▶ EXERCISE DETAILS:
Wherever "className" occurs in the entries, copy the line that holds it.

▶ SUPPLIED RECORDS:
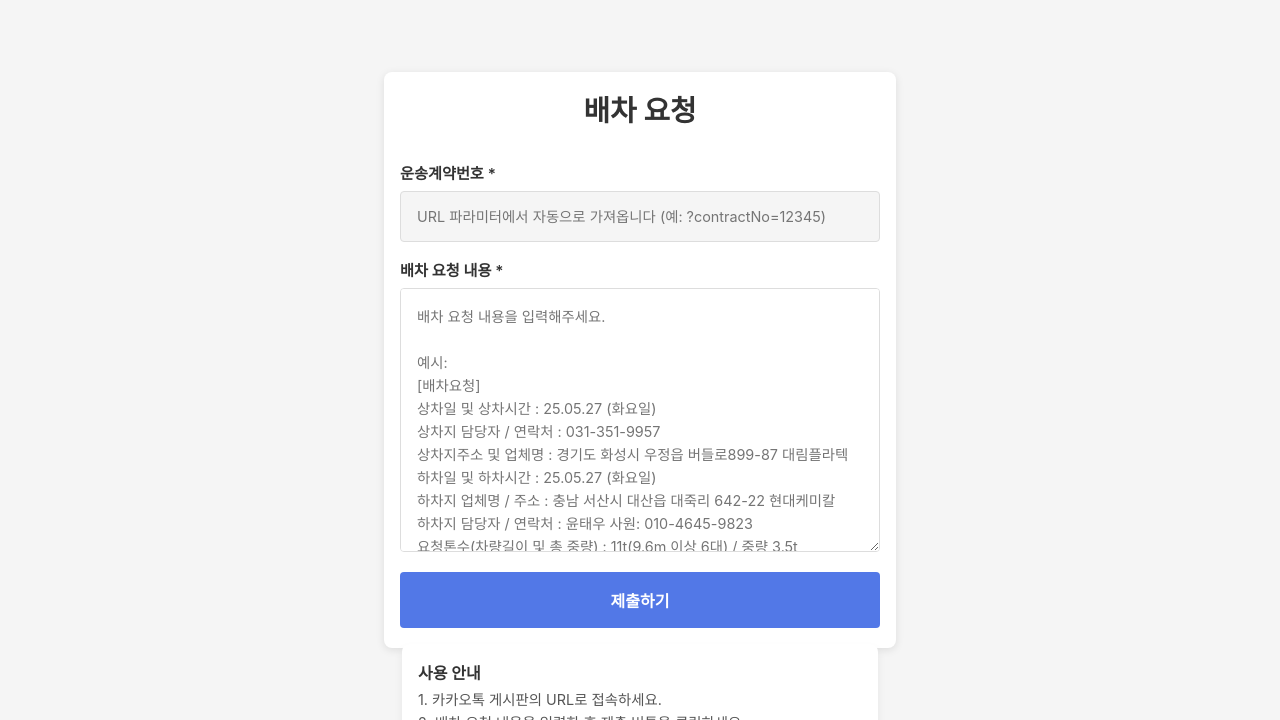
Repository: deul428/logis_transport
Page: / (app in frontend/)
The author's editor kept a copy of each file at every save. The page is drawn from the files as they stood at one save, then again after a run of saves.
The browser window is 1280 px wide. The pictures show the whole page.
The project was rebuilt for these pictures with package versions that can differ from the ones it lists, and the page was loaded fresh each time. Also part of the build but not shown: frontend/src/App.scss.

Above is the page before, as saved 2025-11-13 13:56:22.

### frontend/public/index.html
<!DOCTYPE html>
<html lang="en">
  <head>
    <meta charset="utf-8" />
    <link rel="icon" href="%PUBLIC_URL%/favicon.ico" />
    <meta name="viewport" content="width=device-width, initial-scale=1" />
    <meta name="theme-color" content="#000000" />
    <meta
      name="description"
      content="Web site created using create-react-app"
    />
    <link rel="apple-touch-icon" href="%PUBLIC_URL%/android-icon-192x192.png" />
    <!--
      manifest.json provides metadata used when your web app is installed on a
      user's mobile device or desktop. See https://developers.google.com/web/fundamentals/web-app-manifest/
    -->
    <link rel="manifest" href="%PUBLIC_URL%/manifest.json" />
    <!--
      Notice the use of %PUBLIC_URL% in the tags above.
      It will be replaced with the URL of the `public` folder during the build.
      Only files inside the `public` folder can be referenced from the HTML.

      Unlike "/favicon.ico" or "favicon.ico", "%PUBLIC_URL%/favicon.ico" will
      work correctly both with client-side routing and a non-root public URL.
      Learn how to configure a non-root public URL by running `npm run build`.
    -->
    <title>로지스 운송 오더</title>
  </head>
  <body>
    <div id="root"></div>
    <!--
      This HTML file is a template.
      If you open it directly in the browser, you will see an empty page.

      You can add webfonts, meta tags, or analytics to this file.
      The build step will place the bundled scripts into the <body> tag.

      To begin the development, run `npm start` or `yarn start`.
      To create a production bundle, use `npm run build` or `yarn build`.
    -->
  </body>
</html>

### frontend/src/App.js
import { useState, useEffect } from "react";
import "./App.scss";
import "./styles/transport.scss";

function App() {
  const [contractNo, setContractNo] = useState("");
  const [content, setContent] = useState("");
  const [isSubmitted, setIsSubmitted] = useState(false);

  useEffect(() => {
    // URL에서 계약 번호 파라미터 읽기
    const params = new URLSearchParams(window.location.search);
    const contractNoParam =
      params.get("contractNo") || params.get("contract") || "";

    if (contractNoParam) {
      setContractNo(contractNoParam);
    }
  }, []);

  // 구글 폼 제출
  const handleSubmit = async (e) => {
    e.preventDefault();

    if (!contractNo.trim()) {
      alert(
        "계약 번호가 없습니다. URL에 계약 번호를 포함해주세요. (예: ?contractNo=12345)"
      );
      return;
    }

    if (!content.trim()) {
      alert("배차 요청 내용을 입력해 주세요.");
      return;
    }

    try {
      // 제출 시간 생성 (한국 시간)
      const now = new Date();
      const koreaTimeOffset = 9 * 60; // 한국은 UTC+9
      const koreaTime = new Date(now.getTime() + koreaTimeOffset * 60 * 1000);
      const year = koreaTime.getFullYear();
      const month = String(koreaTime.getMonth() + 1).padStart(2, "0");
      const day = String(koreaTime.getDate()).padStart(2, "0");
      const hours = String(koreaTime.getHours()).padStart(2, "0");
      const minutes = String(koreaTime.getMinutes()).padStart(2, "0");
      const seconds = String(koreaTime.getSeconds()).padStart(2, "0");
      const submitTime = `${year}-${month}-${day} ${hours}:${minutes}:${seconds}`;

      const formData = new FormData();
      // 계약 번호 필드 (구글 폼의 entry ID로 변경 필요)
      formData.append("entry.1271596132", contractNo);
      // 배차 요청 내용 필드 (구글 폼의 entry ID로 변경 필요)
      formData.append("entry.1285765036", content);

      // 구글 폼 URL (실제 구글 폼 URL로 변경 필요)
      const googleFormUrl =
        "https://docs.google.com/forms/d/e/1FAIpQLSepUaIyU7xQX5y7V2-OXf7BZamqW1xnarS4jM8SswiHX2m2rA/formResponse";

      await fetch(googleFormUrl, {
        method: "POST",
        body: formData,
        mode: "no-cors",
      });

      setIsSubmitted(true);
    } catch (err) {
      alert("오류가 발생했습니다. 관리자에게 문의해 주세요.");
      console.error(err);
    }
  };

  const resetForm = () => {
    setContent("");
    setIsSubmitted(false);
  };

  return (
    <div id="transport">
      <div className="cntnt_box">
        <div className="transport_header">
          <h2>배차 요청</h2>
        </div>

        {/* 입력 폼 */}
        {!isSubmitted && (
          <div id="input_area">
            <form id="customForm" onSubmit={handleSubmit}>
              <div className="input_field">
                <label>운송계약번호 *</label>
                <input
                  type="text"
                  value={contractNo}
                  disabled
                  placeholder="URL 파라미터에서 자동으로 가져옵니다 (예: ?contractNo=12345)"
                  style={{
                    backgroundColor: "#f5f5f5",
                    cursor: "not-allowed",
                    color: "#666",
                  }}
                />
              </div>

              <div className="input_field">
                <label>배차 요청 내용 *</label>
                <textarea
                  name="content"
                  rows={10}
                  placeholder={`배차 요청 내용을 입력해주세요.

예시:
[배차요청]
상차일 및 상차시간 : 25.05.27 (화요일)
상차지 담당자 / 연락처 : 031-351-9957
상차지주소 및 업체명 : 경기도 화성시 우정읍 버들로899-87 대림플라텍
하차일 및 하차시간 : 25.05.27 (화요일)
하차지 업체명 / 주소 : 충남 서산시 대산읍 대죽리 642-22 현대케미칼
하차지 담당자 / 연락처 : 윤태우 사원: 010-4645-9823
요청톤수(차량길이 및 총 중량) : 11t(9.6m 이상 6대) / 중량 3.5t
수작업유무 Y/N : N
※요청차량대수 : 총 8대`}
                  value={content}
                  onChange={(e) => setContent(e.target.value)}
                />
              </div>

              <button type="submit">제출하기</button>
            </form>
          </div>
        )}

        {/* 결과 표시 영역 */}
        {isSubmitted && (
          <div id="result_area">
            <h2>접수가 완료되었습니다.</h2>
            <div id="submittedData" className="card">
              <div className="rows row_01">
                <h3>운송계약번호</h3>
                <p>{contractNo || "미입력"}</p>
              </div>
              <div className="rows row_02">
                <h3>배차 요청 내용</h3>
                <p style={{ whiteSpace: "pre-wrap", wordBreak: "break-word" }}>
                  {content}
                </p>
              </div>
            </div>
            <button id="newResponseLink" onClick={resetForm}>
              신규 접수하기
            </button>
          </div>
        )}

        {/* 안내 영역 */}
        {!isSubmitted && (
          <div id="desc_area" className="card">
            <div className="info_box">
              <h3>사용 안내</h3>
              <p>
                1. 카카오톡 게시판의 URL로 접속하세요.
                <br />
                2. 배차 요청 내용을 입력한 후 제출 버튼을 클릭하세요.
                <br />
                <br />
                문의사항은 담당자에게 연락해 주시기 바랍니다.
              </p>
            </div>
          </div>
        )}
      </div>
    </div>
  );
}

export default App;

### frontend/src/styles/transport.scss
.card {
  padding: 1rem;
  font-size: 0.9rem;
  margin: 0 auto;
  width: calc(100% - 4px - 2rem);
  border-radius: 0.5rem;
  margin-top: 1rem;
  background: white;
  box-shadow: 0 5px 10px 0 rgba(0, 0, 0, 0.064);
}
#transport {
  width: 100dvw;
  height: 100dvh;
  margin: 0 auto;
  min-height: 100vh;
  background-color: #f5f5f5;
  display: flex;
  justify-content: center;
  align-items: center;
  overflow: hidden;

  .cntnt_box {
    padding: 1rem;
    height: calc(80% - 2rem);
    width: calc(40% - 2rem);
    background-color: white;
    border-radius: 8px;
    box-shadow: 0 2px 8px rgba(0, 0, 0, 0.1);

    .transport_header {
      text-align: center;
      margin-bottom: 2rem;

      h2 {
        margin: 0 0 0.2rem;
        font-size: 1.8rem;
        color: #333;
      }
    }

    #input_area {
      margin-bottom: 1rem;
      width: 100%;

      form {
        margin: 0 auto;
        text-align: left;

        .input_field {
          margin-bottom: 1rem;

          label {
            display: block;
            margin-bottom: 8px;
            font-weight: 600;
            color: #333;
            font-size: 0.95rem;
          }

          input,
          textarea {
            font-size: 0.9rem;
            font-family: inherit;
            width: 100%;
            padding: 1rem;
            border: 1px solid #ddd;
            border-radius: 0.25rem;
            box-sizing: border-box;
            transition: border-color 0.3s;

            &:focus {
              outline: none;
              border-color: #5278e7;
            }

            &:disabled {
              background-color: #f5f5f5;
              cursor: not-allowed;
              color: #666;
            }
          }

          textarea {
            resize: vertical;
            line-height: 1.6;
          }
        }

        button[type="submit"] {
          width: 100%;
          padding: 1rem 0.5rem;
          background-color: #5278e7;
          color: white;
          border: none;
          border-radius: 0.25rem;
          font-size: 1rem;
          font-weight: 600;
          cursor: pointer;
          transition: background-color 0.3s;

          &:hover {
            background-color: #4268d6;
          }

          &:active {
            background-color: #3258c6;
          }
        }
      }
    }

    #result_area {
      width: 100%;
      text-align: center;

      h2 {
        margin: 0 0 1rem;
        font-size: 1.5rem;
        color: #333;
      }

      #submittedData {
        text-align: left;
        margin-bottom: 1rem;
        background-color: #f9f9f9;
        border-radius: 0.25rem;
        padding: 1rem;
        box-shadow: none;

        div.rows {
          width: 100%;
          margin-bottom: 1rem;

          &:last-child {
            margin-bottom: 0;
          }

          h3 {
            margin-top: 0;
            margin-bottom: 1rem;
            font-size: 1rem;
            color: #5278e7;
          }

          p {
            white-space: pre-wrap;
            word-break: break-word;
            overflow-wrap: break-word;
            margin: 0;
            color: #333;
            line-height: 1.6;
          }
        }
      }

      #newResponseLink {
        width: 100%;
        padding: 1rem;
        background-color: #6c757d;
        color: white;
        border: none;
        border-radius: 0.25rem;
        font-size: 0.95rem;
        font-weight: 600;
        cursor: pointer;
        transition: background-color 0.3s;
        margin-top: 1rem;

        &:hover {
          background-color: #5a6268;
        }
      }
    }

    #desc_area {
      .info_box {
        h3 {
          margin: 0 0 0.25rem;
          font-size: 1rem;
          color: #333;
        }

        p {
          margin: 0;
          font-size: 0.9rem;
          color: #555;
          line-height: 1.6;
        }
      }
    }
  }

  /* 반응형 */
  @media (max-width: 768px) {
    padding: 1rem;

    .cntnt_box {
      padding: 1rem;

      .transport_header h2 {
        font-size: 1.5rem;
      }

      #input_area form .input_field textarea {
        min-height: 250px;
      }
    }
  }
}

Loaded but not shown: frontend/src/index.js (common file); frontend/src/index.css (common file); frontend/src/reportWebVitals.js (common file)

After the next 2 saves:
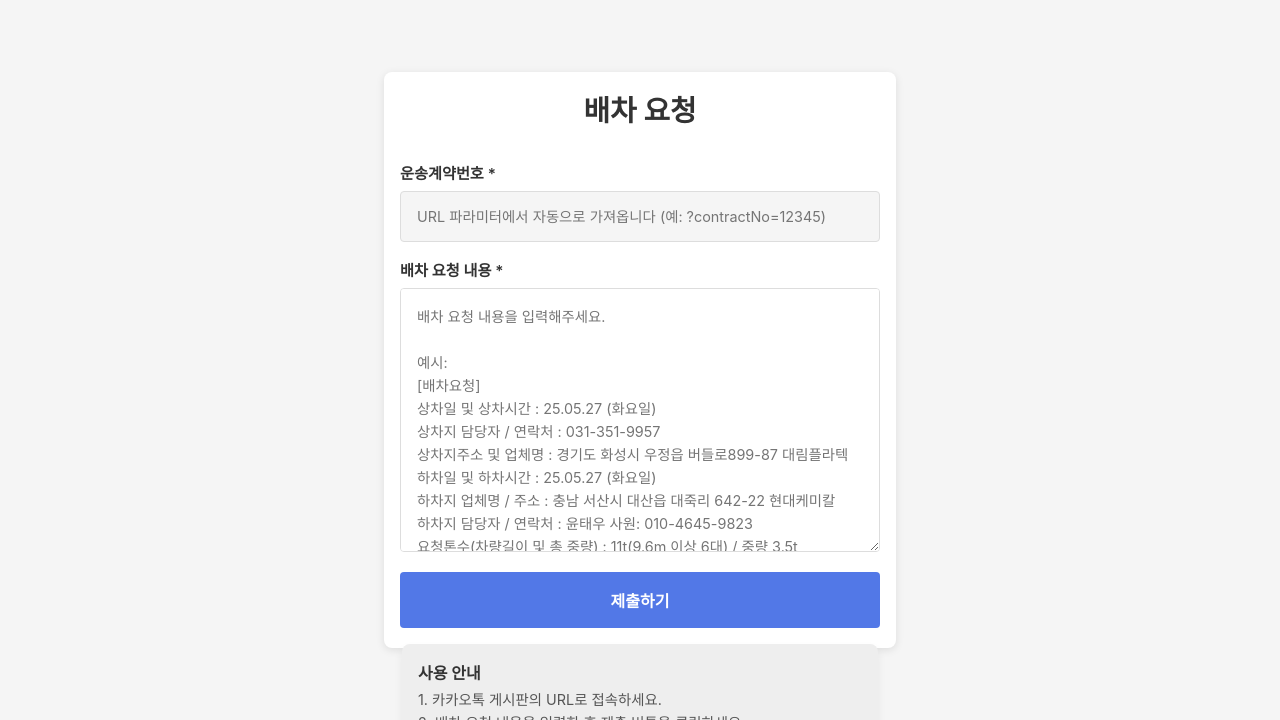
The 2 saves are shown as one change because they came seconds apart.
The last was saved 19 s later.
--- a/frontend/src/styles/transport.scss
+++ b/frontend/src/styles/transport.scss
@@ -173,6 +173,8 @@
     }
 
     #desc_area {
+      background: #eee;
+      color: #000;
       .info_box {
         h3 {
           margin: 0 0 0.25rem;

▶ EXPECTED ANSWER:
      <div className="cntnt_box">
        <div className="transport_header">
              <div className="input_field">
              <div className="input_field">
            <div id="submittedData" className="card">
              <div className="rows row_01">
              <div className="rows row_02">
          <div id="desc_area" className="card">
            <div className="info_box">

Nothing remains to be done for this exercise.